Kansas LEND: Working for Better Health Care for Persons with I/DD

November 25, 2019

Although 1 in 6 persons in the United States has an intellectual or developmental disability (IDD), as a population they are an under-served community. Research shows that people with IDD have a hard time finding competent medical providers, have a higher rate of chronic conditions such as cardiovascular disease, and are less likely to receive routine health screenings.

In September LEND faculty presented at the Kansas Public Health Association Meeting on advocacy and health initiatives at both the national and state level. LEND faculty reviewed the HEADs Up Act of 2018 (Healthcare Extension and Accessibility for Developmentally Disabled and Under-served Populations). Faculty then reviewed the Association of University Centers on Disabilities.

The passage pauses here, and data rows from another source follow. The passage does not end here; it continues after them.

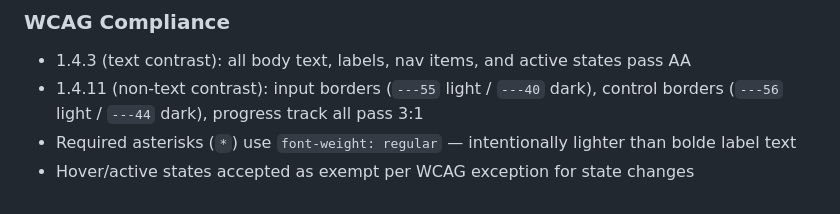
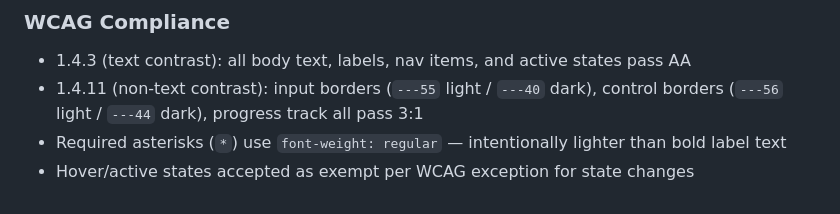
Before and after one commit to timagineer/ica-frm, a Markdown page: README.md, the part around the change. Rendered like a GitHub page.

```diff
--- a/README.md
+++ b/README.md
@@ -127,5 +127,5 @@ Spacing uses a stepped scale (`--space-00` through `--space-95`) with fluid `cla
 ### WCAG Compliance
 - 1.4.3 (text contrast): all body text, labels, nav items, and active states pass AA
 - 1.4.11 (non-text contrast): input borders (`---55` light / `---40` dark), control borders (`---56` light / `---44` dark), progress track all pass 3:1
-- Required asterisks (`*`) use `font-weight: regular` — intentionally lighter than bolde label text
+- Required asterisks (`*`) use `font-weight: regular` — intentionally lighter than bold label text
 - Hover/active states accepted as exempt per WCAG exception for state changes
```
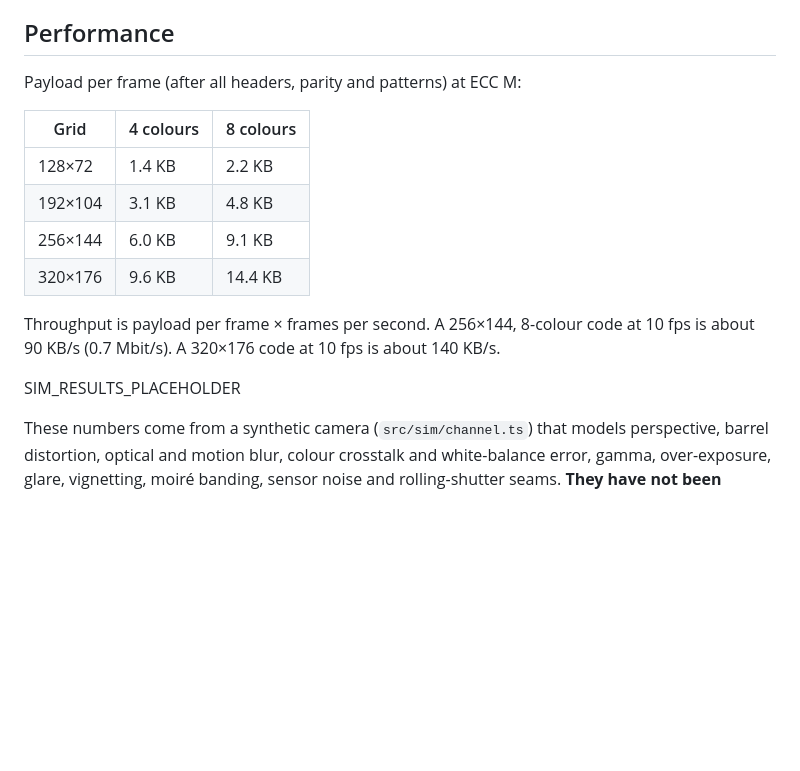
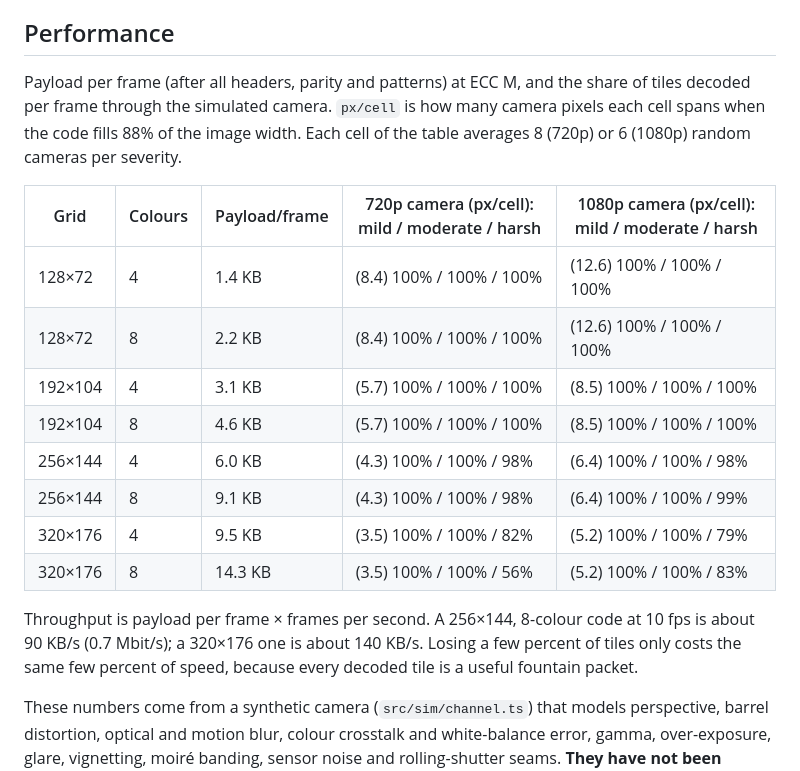
Before and after one commit to sfw185/Airhop, a Markdown page: README.md, the part around the change. Drawn GitHub-style; blank space fills up the shorter version.

Commit message:
README: measured decode rates from the simulator sweeps
Co-Authored-By: Claude Opus 5.5 <noreply@anthropic.com>
Claude-Session: https://claude.ai/code/session_013Avxj8WsHBw8XTFKU9gEHn

```diff
--- a/README.md
+++ b/README.md
@@ -66,18 +66,20 @@ Palettes (index → RGB):
 
 ## Performance
 
-Payload per frame (after all headers, parity and patterns) at ECC M:
+Payload per frame (after all headers, parity and patterns) at ECC M, and the share of tiles decoded per frame through the simulated camera. `px/cell` is how many camera pixels each cell spans when the code fills 88% of the image width. Each cell of the table averages 8 (720p) or 6 (1080p) random cameras per severity.
 
-| Grid | 4 colours | 8 colours |
-| --- | --- | --- |
-| 128×72 | 1.4 KB | 2.2 KB |
-| 192×104 | 3.1 KB | 4.8 KB |
-| 256×144 | 6.0 KB | 9.1 KB |
-| 320×176 | 9.6 KB | 14.4 KB |
+| Grid | Colours | Payload/frame | 720p camera (px/cell): mild / moderate / harsh | 1080p camera (px/cell): mild / moderate / harsh |
+| --- | --- | --- | --- | --- |
+| 128×72 | 4 | 1.4 KB | (8.4) 100% / 100% / 100% | (12.6) 100% / 100% / 100% |
+| 128×72 | 8 | 2.2 KB | (8.4) 100% / 100% / 100% | (12.6) 100% / 100% / 100% |
+| 192×104 | 4 | 3.1 KB | (5.7) 100% / 100% / 100% | (8.5) 100% / 100% / 100% |
+| 192×104 | 8 | 4.6 KB | (5.7) 100% / 100% / 100% | (8.5) 100% / 100% / 100% |
+| 256×144 | 4 | 6.0 KB | (4.3) 100% / 100% / 98% | (6.4) 100% / 100% / 98% |
+| 256×144 | 8 | 9.1 KB | (4.3) 100% / 100% / 98% | (6.4) 100% / 100% / 99% |
+| 320×176 | 4 | 9.5 KB | (3.5) 100% / 100% / 82% | (5.2) 100% / 100% / 79% |
+| 320×176 | 8 | 14.3 KB | (3.5) 100% / 100% / 56% | (5.2) 100% / 100% / 83% |
 
-Throughput is payload per frame × frames per second. A 256×144, 8-colour code at 10 fps is about 90 KB/s (0.7 Mbit/s). A 320×176 code at 10 fps is about 140 KB/s.
-
-SIM_RESULTS_PLACEHOLDER
+Throughput is payload per frame × frames per second. A 256×144, 8-colour code at 10 fps is about 90 KB/s (0.7 Mbit/s); a 320×176 one is about 140 KB/s. Losing a few percent of tiles only costs the same few percent of speed, because every decoded tile is a useful fountain packet.
 
 These numbers come from a synthetic camera (`src/sim/channel.ts`) that models perspective, barrel distortion, optical and motion blur, colour crosstalk and white-balance error, gamma, over-exposure, glare, vignetting, moiré banding, sensor noise and rolling-shutter seams. **They have not been validated on real phones yet.** Expect real-world results to be lower, and start with the defaults (Medium density, 4 colours, ECC M, 10 fps).
 
```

Keep The HEAT on (Health is for Everyone Action Team) which builds on successful adoption of the American Medical Association's (AMA) resolution to include education about the unique needs of people with IDD at undergraduate, graduate, and continuing medical education for physicians.

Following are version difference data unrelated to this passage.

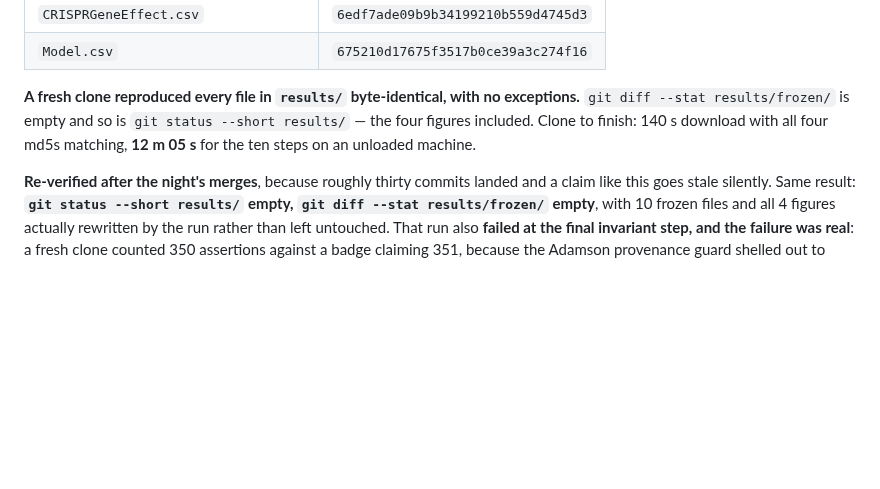
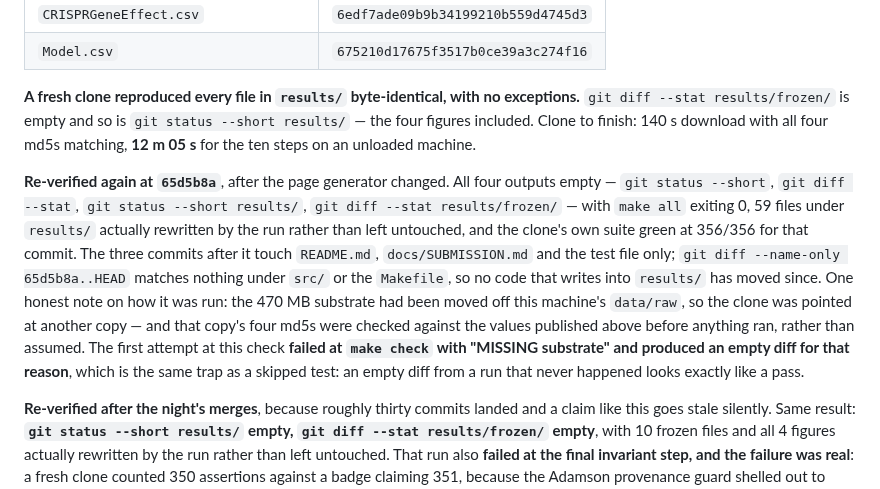
Before and after one commit to alejandro-publius/denali, a Markdown page: README.md, the part around the change. Drawn GitHub-style; blank space fills up the shorter version.

Commit message:
Clean-clone reproduction re-run after the generator changed, and the first attempt was a fake pass
src/build_page.py changed tonight (heading anchors), so the byte-identical
claim needed re-measuring rather than inheriting.

Result at 65d5b8a, reported either way: make all exits 0, all four diff
surfaces empty, 59 files under results/ actually rewritten, clone suite
356/356.

The part worth recording is the FIRST attempt. It printed an empty diff and
exit 0 -- and it had run nothing. The 470 MB substrate had been moved off this
machine, make check failed with MISSING substrate, and an empty diff from a run
that never happened is indistinguishable from a pass. Same shape as the three
guards that were silently not executing. The rerun points at another copy of
the substrate whose four md5s were verified against the published values first.

Three commits have landed since the clone point; git diff --name-only shows
none of them touch src/ or the Makefile.

```diff
--- a/README.md
+++ b/README.md
@@ -314,6 +314,8 @@ curl -sL -o data/raw/Model.csv                          https://ndownloader.figs
 
 **A fresh clone reproduced every file in `results/` byte-identical, with no exceptions.** `git diff --stat results/frozen/` is empty and so is `git status --short results/` — the four figures included. Clone to finish: 140 s download with all four md5s matching, **12 m 05 s** for the ten steps on an unloaded machine.
 
+**Re-verified again at `65d5b8a`**, after the page generator changed. All four outputs empty — `git status --short`, `git diff --stat`, `git status --short results/`, `git diff --stat results/frozen/` — with `make all` exiting 0, 59 files under `results/` actually rewritten by the run rather than left untouched, and the clone's own suite green at 356/356 for that commit. The three commits after it touch `README.md`, `docs/SUBMISSION.md` and the test file only; `git diff --name-only 65d5b8a..HEAD` matches nothing under `src/` or the `Makefile`, so no code that writes into `results/` has moved since. One honest note on how it was run: the 470 MB substrate had been moved off this machine's `data/raw`, so the clone was pointed at another copy — and that copy's four md5s were checked against the values published above before anything ran, rather than assumed. The first attempt at this check **failed at `make check` with "MISSING substrate" and produced an empty diff for that reason**, which is the same trap as a skipped test: an empty diff from a run that never happened looks exactly like a pass.
+
 **Re-verified after the night's merges**, because roughly thirty commits landed and a claim like this goes stale silently. Same result: **`git status --short results/` empty, `git diff --stat results/frozen/` empty**, with 10 frozen files and all 4 figures actually rewritten by the run rather than left untouched. That run also **failed at the final invariant step, and the failure was real**: a fresh clone counted 350 assertions against a badge claiming 351, because the Adamson provenance guard shelled out to `git show` on a commit that tonight's rebases had erased, so it silently skipped wherever that object was missing — including CI, whose shallow checkout means the guard had never once run there. It is now content-addressed against the sha256 the amendment itself cites, needs no history, and a fresh clone of current `main` runs **355/355 green** with that commit still absent.
 
 An earlier run of this check had two diffs, and both were defects rather than noise. A `wall_clock_min` field was being written into a frozen artifact, which makes byte-comparison across machines impossible by construction; runtime is now printed and never stored. FIG 4 drew its lines in set-iteration order, and because Python salts string hashing per process the same picture serialised to different bytes each run — three `PYTHONHASHSEED` values gave three MD5s before the fix and one after. Neither was a scientific value, and neither should have been in a file we ask people to diff.
```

Finally, LEND faculty introduced the toolkit for public health professionals from AUCD's National Center on Disability in Public Health. In October, Emily Worley, 1st year medical student and LEND Medium Term Trainee presented the results of an online, cross-sectional questionnaire designed to examine the efficacy of the University of Kansas' health care education programs on preparing future physicians to care for those with developmental disabilities. The questionnaire was modeled after the 6 core competencies developed by the Alliance for Disabilities in Health Care Education concerning basic skills that should be obtained before completion of a graduate level health care program. Ms. Worley found that medical students do not feel that they are meeting competency requirements during their medical training. Ms. Worley is working on a video with the Kansas Self-Advocate Coalition that has persons with developmental disability talk about their experiences with the health care system and we anticipate using this with a wide variety of trainees in health care professions.